I encouraged Marc to post this in the "Pressing Shellac Records?"
thread, but this is a great post that deserves to be stickied. Why?
*It's a question that is coming to my doorstep, offsite, increasingly (people are also joining the forum to ask this sort of question).
*It's one of the questions that led me to start this site, in 2005. Nearly 12 years later, it remains one of the more difficult problems to solve satisfactorily.
marc_parazon wrote:Therefore , i was wondering if you could help me on that : I wish to press a vinyl or shellac or whatever record of my own music that could be played on a gramophone.
Let's be sure that we are clear about the desired result. marc_parazon
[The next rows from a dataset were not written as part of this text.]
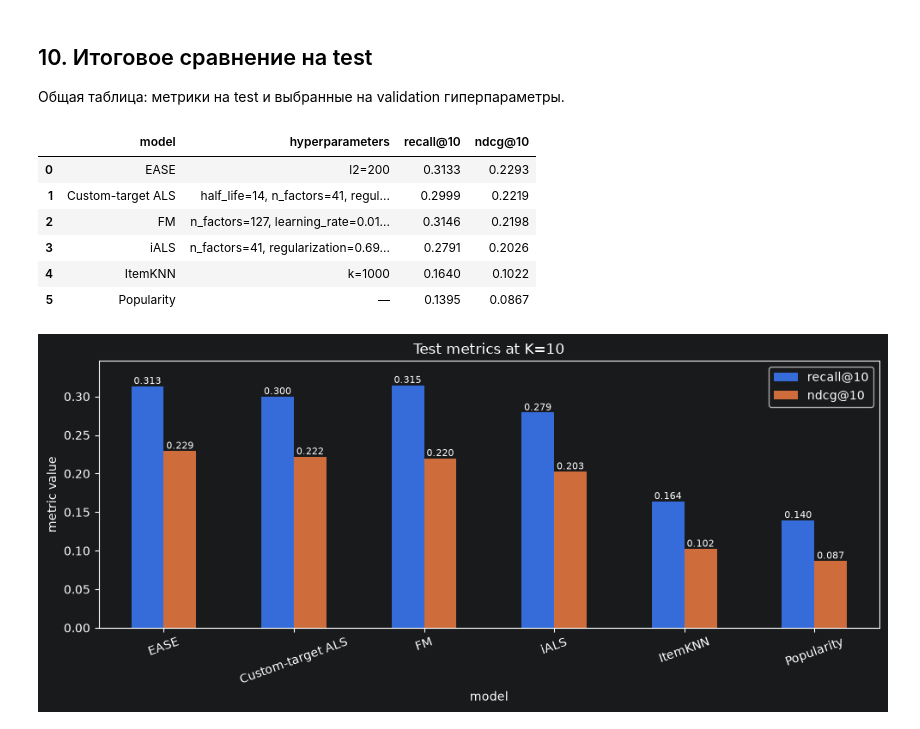
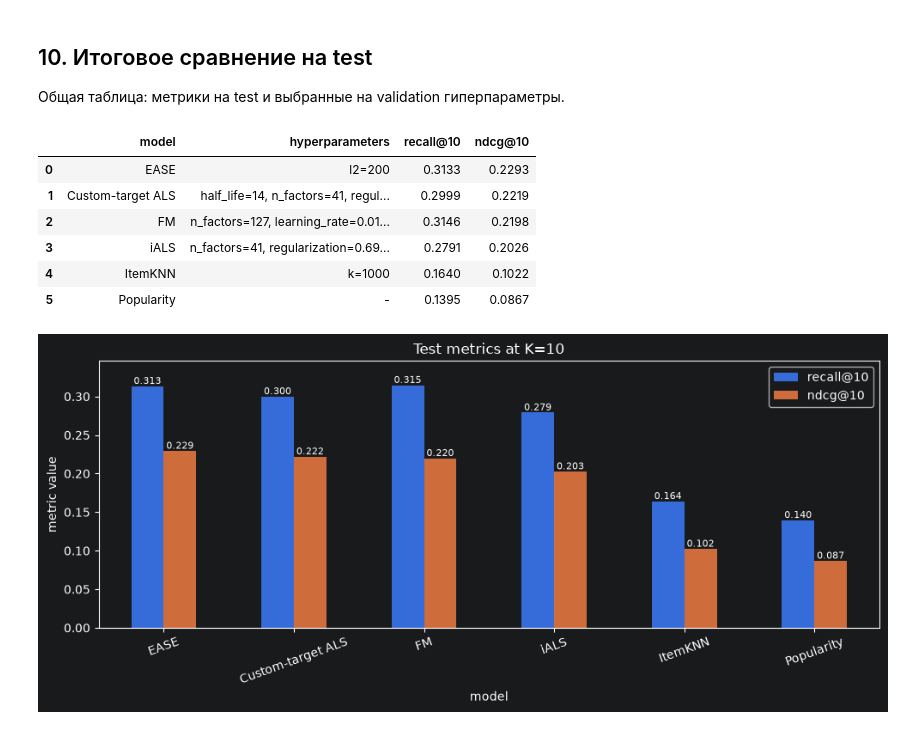
Before and after one commit to timur2912/RecSys-mipt-fall-2026-hw1, a Jupyter notebook: experiments.ipynb, the cells around one changed output. Drawn from its saved outputs; the diff is of its cells as text; code cells hidden in the pictures.

```diff
--- a/experiments.ipynb
+++ b/experiments.ipynb
@@ -766,22 +748,22 @@ Custom-target ALS, test: {'recall@10': 0.2999, 'ndcg@10': 0.2219}
 Общая таблица: метрики на test и выбранные на validation гиперпараметры.
 # %%
 def fmt_params(params):
-    return ", ".join(f"{k}={v:.3g}" if isinstance(v, float) else f"{k}={v}" for k, v in params.items()) or "—"
+    return ", ".join(f"{k}={v:.3g}" if isinstance(v, float) else f"{k}={v}" for k, v in params.items()) or "-"
 
 comparison = pd.DataFrame([
     {"model": name, "hyperparameters": fmt_params(res["params"]), "recall@10": res["recall@10"], "ndcg@10": res["ndcg@10"]}
     for name, res in test_results.items()
 ]).sort_values("ndcg@10", ascending=False, ignore_index=True)
 pd.set_option("display.max_colwidth", None)
 comparison
 # %% [output]
 |  | model | hyperparameters | recall@10 | ndcg@10 |
 | 0 | EASE | l2=200 | 0.3133 | 0.2293 |
 | 1 | Custom-target ALS | half_life=14, n_factors=41, regul... | 0.2999 | 0.2219 |
 | 2 | FM | n_factors=127, learning_rate=0.01... | 0.3146 | 0.2198 |
 | 3 | iALS | n_factors=41, regularization=0.69... | 0.2791 | 0.2026 |
 | 4 | ItemKNN | k=1000 | 0.1640 | 0.1022 |
-| 5 | Popularity | — | 0.1395 | 0.0867 |
+| 5 | Popularity | - | 0.1395 | 0.0867 |
 # %%
 ax = comparison.plot.bar(x="model", y=["recall@10", "ndcg@10"], rot=20, figsize=(10, 4.5), title="Test metrics at K=10")
 for container in ax.containers:
```
Also changed, not shown: parts of 26 cells of this notebook, 1 other file.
wants a record that will play on a non-electric, or "acoustic", hand-cranked machine that plays lateral-grooved 78 rpm records of the RCA Victor variety.
First of all, it KINDA can be done. I'll show a video of me doing it later in the thread.
Here are the problems which must be considered.Part 1: Hardness of record.
Shellac (not vinyl) pressing
is needed if disposable one-play steel needles are used.
1) 78 records were traditionally made of shellac. Shellac is MUCH harder than vinyl, and harder than the materials like makrolon polycarbonate that are used for some kinds of one-off "Lathe Cuts." It is also MUCH harder than acetate. If you intent to play a record using a traditional steel needle and a traditional incredibly heavy reproducer arm, the material must be shellac, or something that hard. (I suppose there were some home aluminium records. I suspect they were impossibly noisy.) If it's modern vinyl, the steel will stop the record after gouging it.
2) I would love to be corrected, but based on the topic "Pressing Shellac Records?" I don't think anyone is currently _pressing_ shellac. Any labels issuing 78 rpm records are probably issuing them on vinyl, which will be torn up by a gramophone with a steel needle.
3) Familiarize yourself with the difference between a "pressed" record and a "lathe-cut" record. "Pressed" records are generally mass-produced, and involved a complex process of:
a) cutting a master into a very soft material (acetate),
b) making an electroformed metal "negative" of the record, and
c) installing this into a pressing machine where harder copies are stamped from this negative, from molten materials.
Even if you had presses that were set up to handle shellac (and that's a big if), it would be a complex process for just one record.
I am unaware of any way to do a one-off cut directly into shellac. The whole point of shellac is to resist being cut into.